|New to game development have some questions||Locked|
|May 26 2013, 4:59am Anchor|
Thank you all for answering my questions
I know some c++ and I know the main programming
|May 26 2013, 5:33am Anchor|
I'll leave 2-5 for other people, but the answer to 1 is that it depends on what you're doing and personal preference. Probably the vast majority of games can be made on pre-existing engines like UDK of Unity. If you're doing something really different, like, say, Vendetta Online or Infinity: The Quest for Earth, which both deal with space and use a lot of procedural generation, or you don't want to have to pay for a license, then making your own engine is sometimes the best choice. That being said, Kerbal Space Program, a game that does pretty similar things to Infinity and VO, was built on Unity 3D.
I snark, therefore, I am.
|May 26 2013, 8:13am Anchor|
1 - Writing your own engine gives you all the possibilities imaginable, if you're able to write it. Using an existing engine saves time, but might limit your options
|May 26 2013, 9:29am Anchor|
3. In your case, don't bother. Learn a long-term language, if it's a C-family one then UnrealScript will be easy enough to pick up from the online documentation.
|May 26 2013, 10:09am Anchor|
Thank y'all for your replays
|May 26 2013, 10:28am Anchor|
Take it from the guy who has tried learning lots of languages until he found the right one for him, (Python), to learn something like c++, you must first start with C, power through the basics until they are known like the back of your hand. Then go on to c++, as it is C, with more syntax blah,blah. If you want recommendation, I never like programming books, check out thenewboston.com or youtube.com/thenewboston. He does video tutorials of most languages out there and he is by far the best teacher. And yes he's covered the three Cs, C C++ C#. Spend time with the language before you think about games....I know it's be hard, but that's what you MUST do.
|May 27 2013, 8:15pm Anchor|
|May 28 2013, 5:12am Anchor|
Someone wrote:1- what is better make an engine or use existing one ?
Using an existing one unless you want to make a game like none ever before which would require a custom base.

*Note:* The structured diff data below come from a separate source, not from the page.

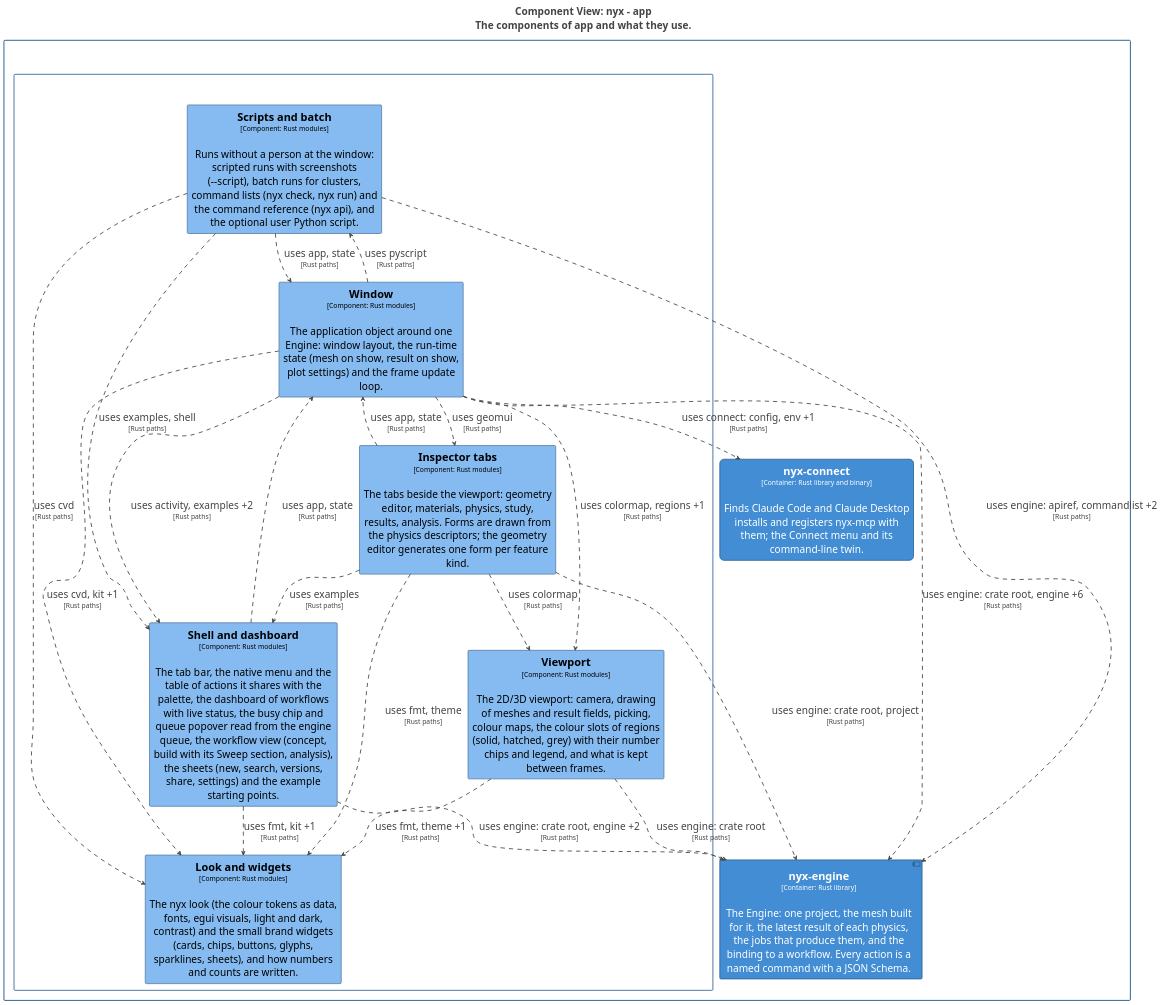
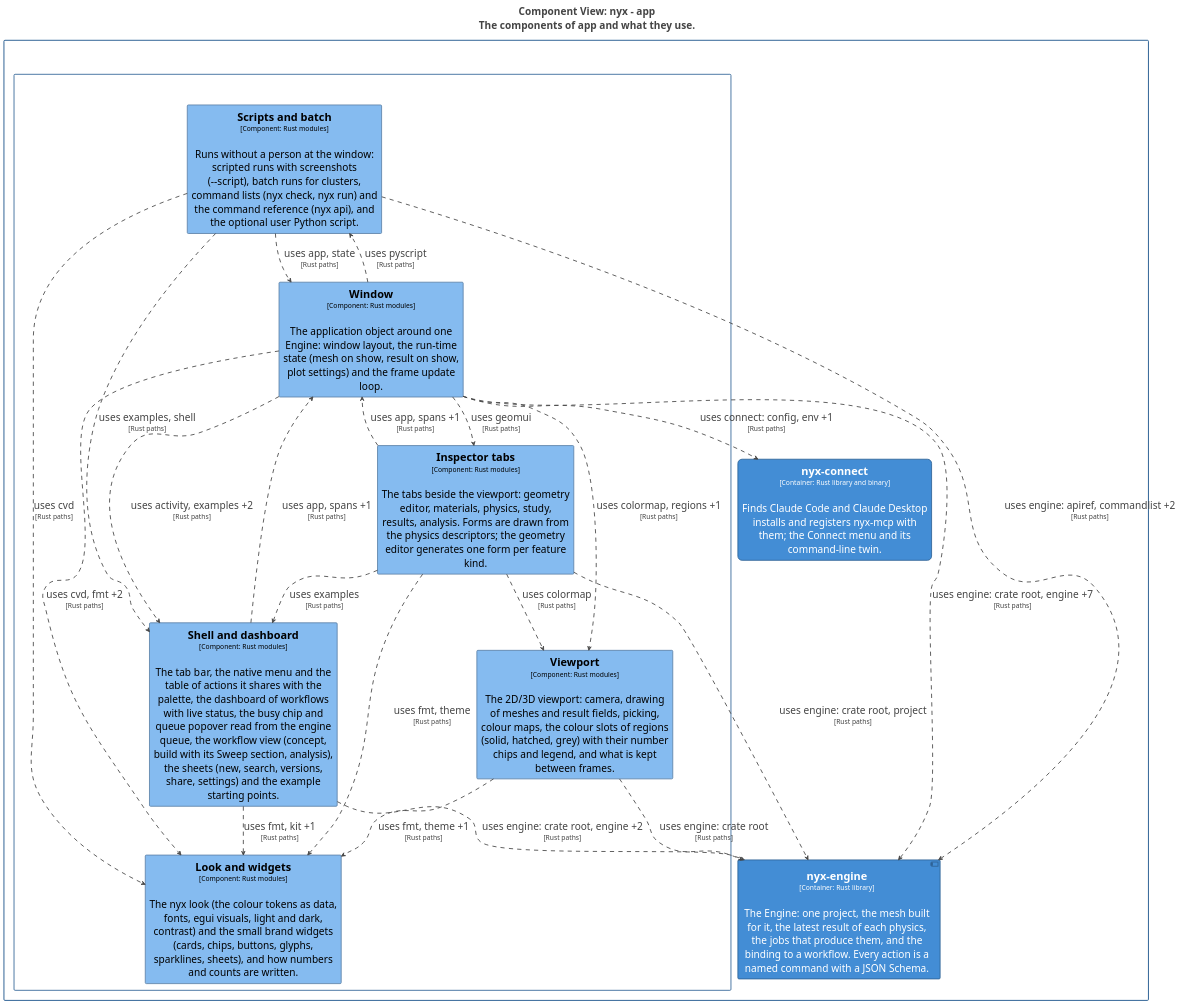
The diagram in docs/architecture/c4/export/plantuml/structurizr-Components_app.puml (p-j-r/nyx), drawn with PlantUML before and after one commit. The commit also changed 44 other files, not shown here.

```diff
--- a/docs/architecture/c4/export/plantuml/structurizr-Components_app.puml
+++ b/docs/architecture/c4/export/plantuml/structurizr-Components_app.puml
@@ -1,120 +1,120 @@
 @startuml
 title <size:24>Component View: nyx - app</size>\n<size:24>The components of app and what they use.</size>
 
 set separator none
 top to bottom direction
 skinparam ranksep 60
 skinparam nodesep 30
 hide stereotype
 
 <style>
   root {
     BackgroundColor: #ffffff;
     FontColor: #444444;
   }
   // Element,Component
   .Element-RWxlbWVudCxDb21wb25lbnQ= {
     BackgroundColor: #85bbf0;
     LineColor: #5d82a8;
     LineStyle: 0;
     LineThickness: 2;
     FontColor: #000000;
     FontSize: 24;
     HorizontalAlignment: center;
     Shadowing: 0;
     MaximumWidth: 450;
   }
   // Element,Container,Executable
   .Element-RWxlbWVudCxDb250YWluZXIsRXhlY3V0YWJsZQ== {
     BackgroundColor: #438dd5;
     LineColor: #2e6295;
     LineStyle: 0;
     LineThickness: 2;
     RoundCorner: 20;
     FontColor: #ffffff;
     FontSize: 24;
     HorizontalAlignment: center;
     Shadowing: 0;
     MaximumWidth: 450;
   }
   // Element,Container,Library
   .Element-RWxlbWVudCxDb250YWluZXIsTGlicmFyeQ== {
     BackgroundColor: #438dd5;
     LineColor: #2e6295;
     LineStyle: 0;
     LineThickness: 2;
     FontColor: #ffffff;
     FontSize: 24;
     HorizontalAlignment: center;
     Shadowing: 0;
     MaximumWidth: 450;
   }
   // Relationship
   .Relationship-UmVsYXRpb25zaGlw {
     LineThickness: 2;
     LineStyle: 10-10;
     LineColor: #444444;
     FontColor: #444444;
     FontSize: 24;
   }
   // app
   .Boundary-YXBw {
     BackgroundColor: #ffffff;
     LineColor: #2e6295;
     LineStyle: 0;
     LineThickness: 2;
     FontColor: #ffffff;
     FontSize: 24;
     HorizontalAlignment: center;
     Shadowing: 0;
   }
   // nyx
   .Boundary-bnl4 {
     BackgroundColor: #ffffff;
     LineColor: #0b4884;
     LineStyle: 0;
     LineThickness: 2;
     FontColor: #ffffff;
     FontSize: 24;
     HorizontalAlignment: center;
     Shadowing: 0;
   }
 </style>
 
 rectangle "nyx\n<size:16>[Software System]</size>" <<Boundary-bnl4>> {
   rectangle "app\n<size:16>[Container: Rust, eframe/egui]</size>" <<Boundary-YXBw>> {
     rectangle "==Viewport\n<size:16>[Component: Rust modules]</size>\n\nThe 2D/3D viewport: camera, drawing of meshes and result fields, picking, colour maps, the colour slots of regions (solid, hatched, grey) with their number chips and legend, and what is kept between frames." <<Element-RWxlbWVudCxDb21wb25lbnQ=>> as nyx.app.Viewport
     rectangle "==Look and widgets\n<size:16>[Component: Rust modules]</size>\n\nThe nyx look (the colour tokens as data, fonts, egui visuals, light and dark, contrast) and the small brand widgets (cards, chips, buttons, glyphs, sparklines, sheets), and how numbers and counts are written." <<Element-RWxlbWVudCxDb21wb25lbnQ=>> as nyx.app.Lookandwidgets
     rectangle "==Scripts and batch\n<size:16>[Component: Rust modules]</size>\n\nRuns without a person at the window: scripted runs with screenshots (--script), batch runs for clusters, command lists (nyx check, nyx run) and the command reference (nyx api), and the optional user Python script." <<Element-RWxlbWVudCxDb21wb25lbnQ=>> as nyx.app.Scriptsandbatch
     rectangle "==Window\n<size:16>[Component: Rust modules]</size>\n\nThe application object around one Engine: window layout, the run-time state (mesh on show, result on show, plot settings) and the frame update loop." <<Element-RWxlbWVudCxDb21wb25lbnQ=>> as nyx.app.Window
     rectangle "==Shell and dashboard\n<size:16>[Component: Rust modules]</size>\n\nThe tab bar, the native menu and the table of actions it shares with the palette, the dashboard of workflows with live status, the busy chip and queue popover read from the engine queue, the workflow view (concept, build with its Sweep section, analysis), the sheets (new, search, versions, share, settings) and the example starting points." <<Element-RWxlbWVudCxDb21wb25lbnQ=>> as nyx.app.Shellanddashboard
     rectangle "==Inspector tabs\n<size:16>[Component: Rust modules]</size>\n\nThe tabs beside the viewport: geometry editor, materials, physics, study, results, analysis. Forms are drawn from the physics descriptors; the geometry editor generates one form per feature kind." <<Element-RWxlbWVudCxDb21wb25lbnQ=>> as nyx.app.Inspectortabs
   }
 
   rectangle "==nyx-connect\n<size:16>[Container: Rust library and binary]</size>\n\nFinds Claude Code and Claude Desktop installs and registers nyx-mcp with them; the Connect menu and its command-line twin." <<Element-RWxlbWVudCxDb250YWluZXIsRXhlY3V0YWJsZQ==>> as nyx.nyxconnect
   component "==nyx-engine\n<size:16>[Container: Rust library]</size>\n\nThe Engine: one project, the mesh built for it, the latest result of each physics, the jobs that produce them, and the binding to a workflow. Every action is a named command with a JSON Schema." <<Element-RWxlbWVudCxDb250YWluZXIsTGlicmFyeQ==>> as nyx.nyxengine
 }
 
 nyx.app.Scriptsandbatch --> nyx.nyxengine <<Relationship-UmVsYXRpb25zaGlw>> : "uses engine: apiref, commandlist +2\n<size:16>[Rust paths]</size>"
 nyx.app.Scriptsandbatch --> nyx.app.Shellanddashboard <<Relationship-UmVsYXRpb25zaGlw>> : "uses examples, shell\n<size:16>[Rust paths]</size>"
 nyx.app.Scriptsandbatch --> nyx.app.Lookandwidgets <<Relationship-UmVsYXRpb25zaGlw>> : "uses cvd\n<size:16>[Rust paths]</size>"
 nyx.app.Scriptsandbatch --> nyx.app.Window <<Relationship-UmVsYXRpb25zaGlw>> : "uses app, state\n<size:16>[Rust paths]</size>"
 nyx.app.Inspectortabs --> nyx.nyxengine <<Relationship-UmVsYXRpb25zaGlw>> : "uses engine: crate root, project\n<size:16>[Rust paths]</size>"
 nyx.app.Inspectortabs --> nyx.app.Shellanddashboard <<Relationship-UmVsYXRpb25zaGlw>> : "uses examples\n<size:16>[Rust paths]</size>"
 nyx.app.Inspectortabs --> nyx.app.Lookandwidgets <<Relationship-UmVsYXRpb25zaGlw>> : "uses fmt, theme\n<size:16>[Rust paths]</size>"
 nyx.app.Inspectortabs --> nyx.app.Viewport <<Relationship-UmVsYXRpb25zaGlw>> : "uses colormap\n<size:16>[Rust paths]</size>"
-nyx.app.Inspectortabs --> nyx.app.Window <<Relationship-UmVsYXRpb25zaGlw>> : "uses app, state\n<size:16>[Rust paths]</size>"
+nyx.app.Inspectortabs --> nyx.app.Window <<Relationship-UmVsYXRpb25zaGlw>> : "uses app, spans +1\n<size:16>[Rust paths]</size>"
 nyx.app.Shellanddashboard --> nyx.nyxengine <<Relationship-UmVsYXRpb25zaGlw>> : "uses engine: crate root, engine +2\n<size:16>[Rust paths]</size>"
 nyx.app.Shellanddashboard --> nyx.app.Lookandwidgets <<Relationship-UmVsYXRpb25zaGlw>> : "uses fmt, kit +1\n<size:16>[Rust paths]</size>"
-nyx.app.Shellanddashboard --> nyx.app.Window <<Relationship-UmVsYXRpb25zaGlw>> : "uses app, state\n<size:16>[Rust paths]</size>"
+nyx.app.Shellanddashboard --> nyx.app.Window <<Relationship-UmVsYXRpb25zaGlw>> : "uses app, spans +1\n<size:16>[Rust paths]</size>"
 nyx.app.Viewport --> nyx.nyxengine <<Relationship-UmVsYXRpb25zaGlw>> : "uses engine: crate root\n<size:16>[Rust paths]</size>"
 nyx.app.Viewport --> nyx.app.Lookandwidgets <<Relationship-UmVsYXRpb25zaGlw>> : "uses fmt, theme +1\n<size:16>[Rust paths]</size>"
 nyx.app.Window --> nyx.nyxconnect <<Relationship-UmVsYXRpb25zaGlw>> : "uses connect: config, env +1\n<size:16>[Rust paths]</size>"
-nyx.app.Window --> nyx.nyxengine <<Relationship-UmVsYXRpb25zaGlw>> : "uses engine: crate root, engine +6\n<size:16>[Rust paths]</size>"
+nyx.app.Window --> nyx.nyxengine <<Relationship-UmVsYXRpb25zaGlw>> : "uses engine: crate root, engine +7\n<size:16>[Rust paths]</size>"
 nyx.app.Window --> nyx.app.Scriptsandbatch <<Relationship-UmVsYXRpb25zaGlw>> : "uses pyscript\n<size:16>[Rust paths]</size>"
 nyx.app.Window --> nyx.app.Inspectortabs <<Relationship-UmVsYXRpb25zaGlw>> : "uses geomui\n<size:16>[Rust paths]</size>"
 nyx.app.Window --> nyx.app.Shellanddashboard <<Relationship-UmVsYXRpb25zaGlw>> : "uses activity, examples +2\n<size:16>[Rust paths]</size>"
-nyx.app.Window --> nyx.app.Lookandwidgets <<Relationship-UmVsYXRpb25zaGlw>> : "uses cvd, kit +1\n<size:16>[Rust paths]</size>"
+nyx.app.Window --> nyx.app.Lookandwidgets <<Relationship-UmVsYXRpb25zaGlw>> : "uses cvd, fmt +2\n<size:16>[Rust paths]</size>"
 nyx.app.Window --> nyx.app.Viewport <<Relationship-UmVsYXRpb25zaGlw>> : "uses colormap, regions +1\n<size:16>[Rust paths]</size>"
 
 @enduml
```
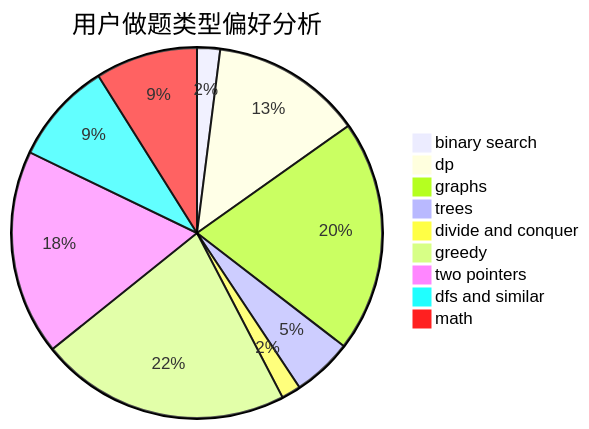
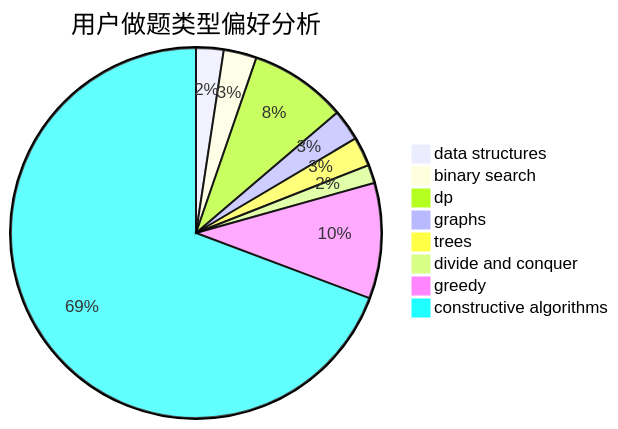
One commit to sherpahu/cfrs.github.io changed the second of 3 diagrams in docs/user/u784.md. Above: the diagram before and after it, drawn with Mermaid. The commit also changed other lines of this file and 2775 other files, not shown here.

````diff
--- a/docs/user/u784.md
+++ b/docs/user/u784.md
@@ -23,12 +23,11 @@
 ```mermaid
 pie title 用户做题类型偏好分析
-    "binary search" :  25
-    "dp" :  164
-    "graphs" :  252
-    "trees" :  65
-    "divide and conquer" :  21
-    "greedy" :  272
-    "two pointers" :  223
-    "dfs and similar" :  111
-    "math" :  111
+    "data structures" :  15
+    "binary search" :  18
+    "dp" :  53
+    "graphs" :  17
+    "trees" :  16
+    "divide and conquer" :  10
+    "greedy" :  63
+    "constructive algorithms" :  433
 ```
````
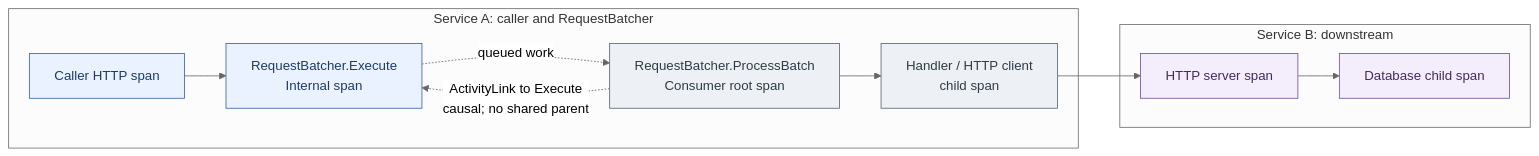
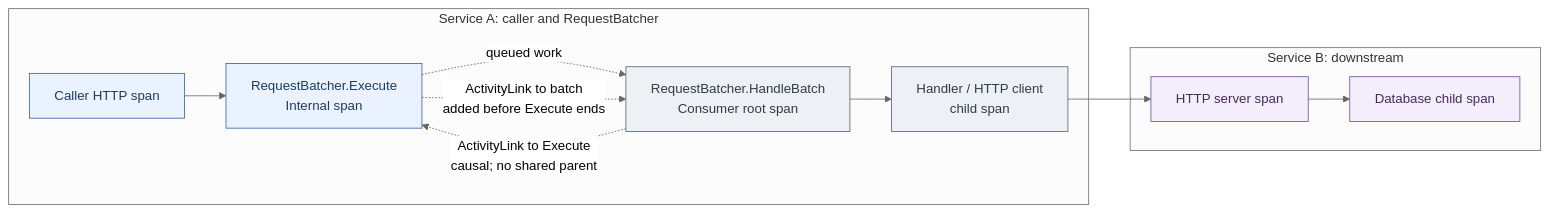
Before and after one commit to eventhorizon-cli/RequestBatcher: the diagram in docs/diagrams/observability.mmd, drawn with Mermaid (neutral theme). The commit also changed 41 other files, not shown here.

```diff
--- a/docs/diagrams/observability.mmd
+++ b/docs/diagrams/observability.mmd
@@ -1,20 +1,23 @@
 flowchart LR
+    %% Execute and HandleBatch link in both directions; neither is the other's parent.
+    %% Execute collects batch contexts at dispatch and adds links before it ends.
     subgraph A[Service A: caller and RequestBatcher]
         HTTPA[Caller HTTP span] --> EXEC[RequestBatcher.Execute<br/>Internal span]
-        EXEC -. "queued work" .-> BATCH[RequestBatcher.ProcessBatch<br/>Consumer root span]
+        EXEC -. "queued work" .-> BATCH[RequestBatcher.HandleBatch<br/>Consumer root span]
         BATCH --> HANDLER[Handler / HTTP client<br/>child span]
         BATCH -. "ActivityLink to Execute<br/>causal; no shared parent" .-> EXEC
+        EXEC -. "ActivityLink to batch<br/>added before Execute ends" .-> BATCH
     end
 
     subgraph B[Service B: downstream]
         HTTPB[HTTP server span] --> DB[Database child span]
     end
 
     HANDLER --> HTTPB
 
     classDef caller fill:#eaf2ff,stroke:#3567a7,color:#1d3b66
     classDef batch fill:#edf1f5,stroke:#596773,color:#303b44
     classDef downstream fill:#f4edfb,stroke:#75529b,color:#422d59
     class HTTPA,EXEC caller
     class BATCH,HANDLER batch
     class HTTPB,DB downstream
```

Someone wrote:2- who do I make my game work on multi-platforms isn't eavry consle have i'ts own SDK ?
Well... I didn't quite understand that. But: Many engines like UDK come with a set of tools to deploy your game to a console or handheld device.
Someone wrote:3- Is learning UDK is a good move I think unreal engine 4 will not even use unreal script so it's a waste of time right ?
Well, UDK is extremely powerful and way above what 99% of hobbyists need. It will pretty much have you covered so its not a waste of time.
Someone wrote:4- what's a good short book for learning c++?
Someone wrote:I have c++ e-books like c++ from the ground up but i am to lazy to read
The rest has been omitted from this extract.